PROBLEM TO WORK ON » Search the listing for the string "details". Copy every line that has it.

=======

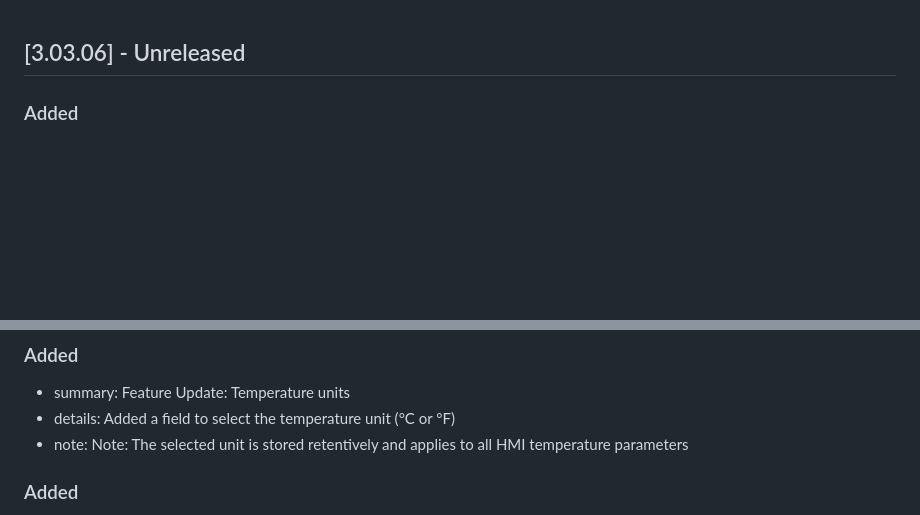
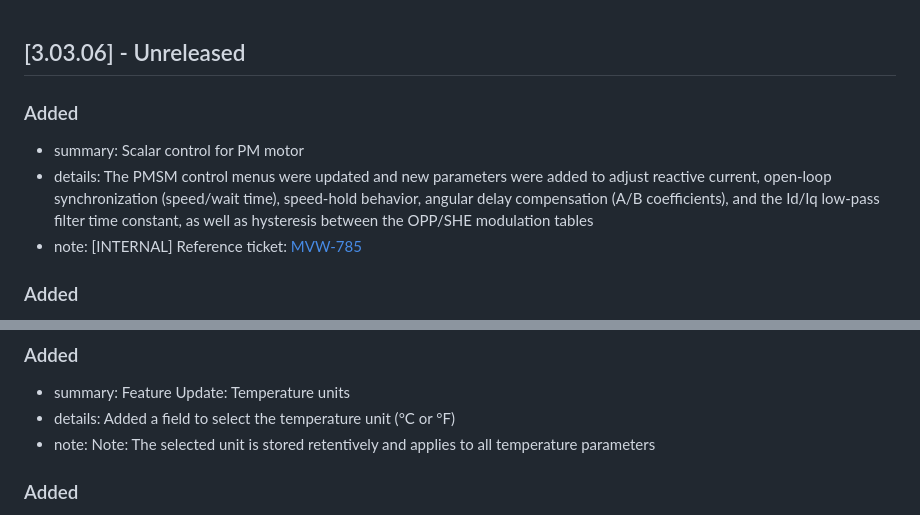
Before and after one commit to sharepoint-mvw/3000, a Markdown page: CHANGELOG_MVW3000.md, 2 parts joined by grey strips. Drawn GitHub-style; blank space fills up the shorter version.

Commit message:
Add implementações da CCE (Scalar control for PM motor)

```diff
--- a/CHANGELOG_MVW3000.md
+++ b/CHANGELOG_MVW3000.md
@@ -1,4 +1,10 @@
 ## [3.03.06] - Unreleased
+
+### Added
+
+- summary: Scalar control for PM motor
+- details: The PMSM control menus were updated and new parameters were added to adjust reactive current, open-loop synchronization (speed/wait time), speed-hold behavior, angular delay compensation (A/B coefficients), and the Id/Iq low-pass filter time constant, as well as hysteresis between the OPP/SHE modulation tables
+- note: [INTERNAL] Reference ticket: [MVW-785](https://jiracloudweg.atlassian.net/browse/MVW-785)
 
 ### Added
 
@@ -21,7 +27,7 @@
 
 - summary: Feature Update: Temperature units
 - details: Added a field to select the temperature unit (°C or °F)
-- note: Note: The selected unit is stored retentively and applies to all HMI temperature parameters
+- note: Note: The selected unit is stored retentively and applies to all temperature parameters
 
 ### Added
 
```
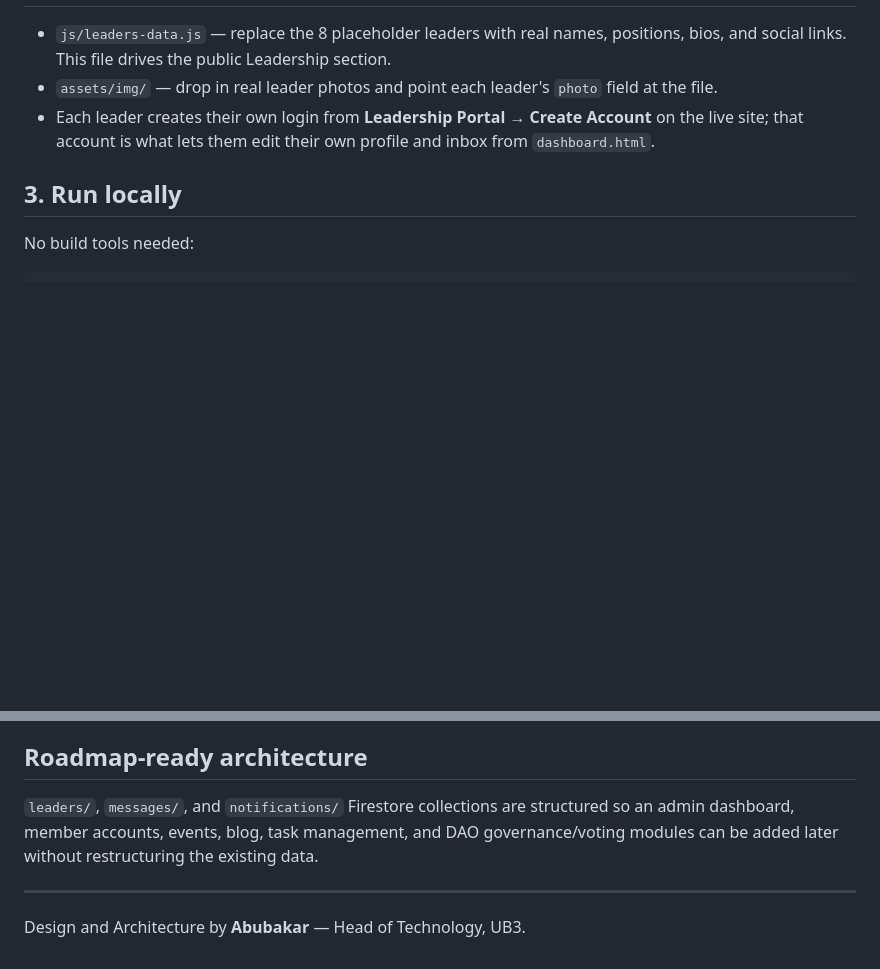
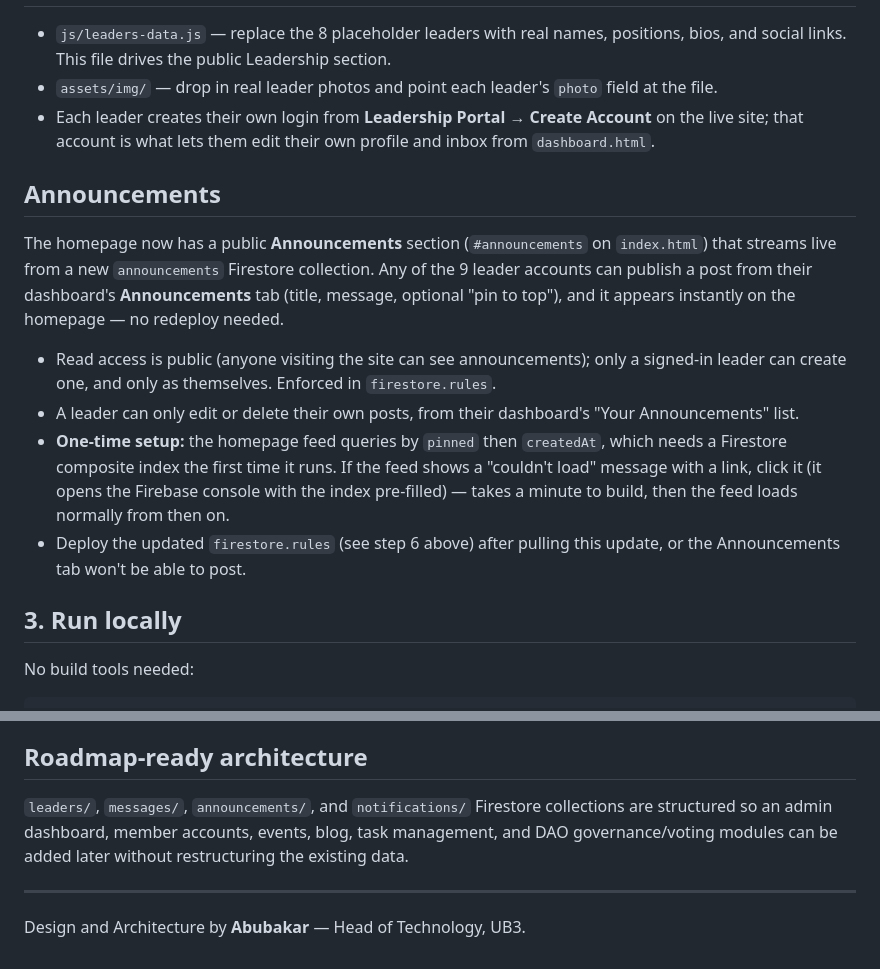
Before and after one commit to Abk-tech-web/UB3-web, a Markdown page: README.md, 2 parts joined by grey strips. Rendered like a GitHub page; blank space fills up the shorter version.

```diff
--- a/README.md
+++ b/README.md
@@ -59,6 +59,15 @@ ub3-website/
 - `assets/img/` — drop in real leader photos and point each leader's `photo` field at the file.
 - Each leader creates their own login from **Leadership Portal → Create Account** on the live site; that account is what lets them edit their own profile and inbox from `dashboard.html`.
 
+## Announcements
+
+The homepage now has a public **Announcements** section (`#announcements` on `index.html`) that streams live from a new `announcements` Firestore collection. Any of the 9 leader accounts can publish a post from their dashboard's **Announcements** tab (title, message, optional "pin to top"), and it appears instantly on the homepage — no redeploy needed.
+
+- Read access is public (anyone visiting the site can see announcements); only a signed-in leader can create one, and only as themselves. Enforced in `firestore.rules`.
+- A leader can only edit or delete their own posts, from their dashboard's "Your Announcements" list.
+- **One-time setup:** the homepage feed queries by `pinned` then `createdAt`, which needs a Firestore composite index the first time it runs. If the feed shows a "couldn't load" message with a link, click it (it opens the Firebase console with the index pre-filled) — takes a minute to build, then the feed loads normally from then on.
+- Deploy the updated `firestore.rules` (see step 6 above) after pulling this update, or the Announcements tab won't be able to post.
+
 ## 3. Run locally
 
 No build tools needed:
@@ -87,7 +96,7 @@ or just open `index.html` directly in a browser (Firebase Auth popups work best
 
 ## Roadmap-ready architecture
 
-`leaders/`, `messages/`, and `notifications/` Firestore collections are structured so an admin dashboard, member accounts, events, blog, task management, and DAO governance/voting modules can be added later without restructuring the existing data.
+`leaders/`, `messages/`, `announcements/`, and `notifications/` Firestore collections are structured so an admin dashboard, member accounts, events, blog, task management, and DAO governance/voting modules can be added later without restructuring the existing data.
 
 ---
 
```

=======

RESPONSE AREA »
+- details: The PMSM control menus were updated and new parameters were added to adjust reactive current, open-loop synchronization (speed/wait time), speed-hold behavior, angular delay compensation (A/B coefficients), and the Id/Iq low-pass filter time constant, as well as hysteresis between the OPP/SHE modulation tables
 - details: Added a field to select the temperature unit (°C or °F)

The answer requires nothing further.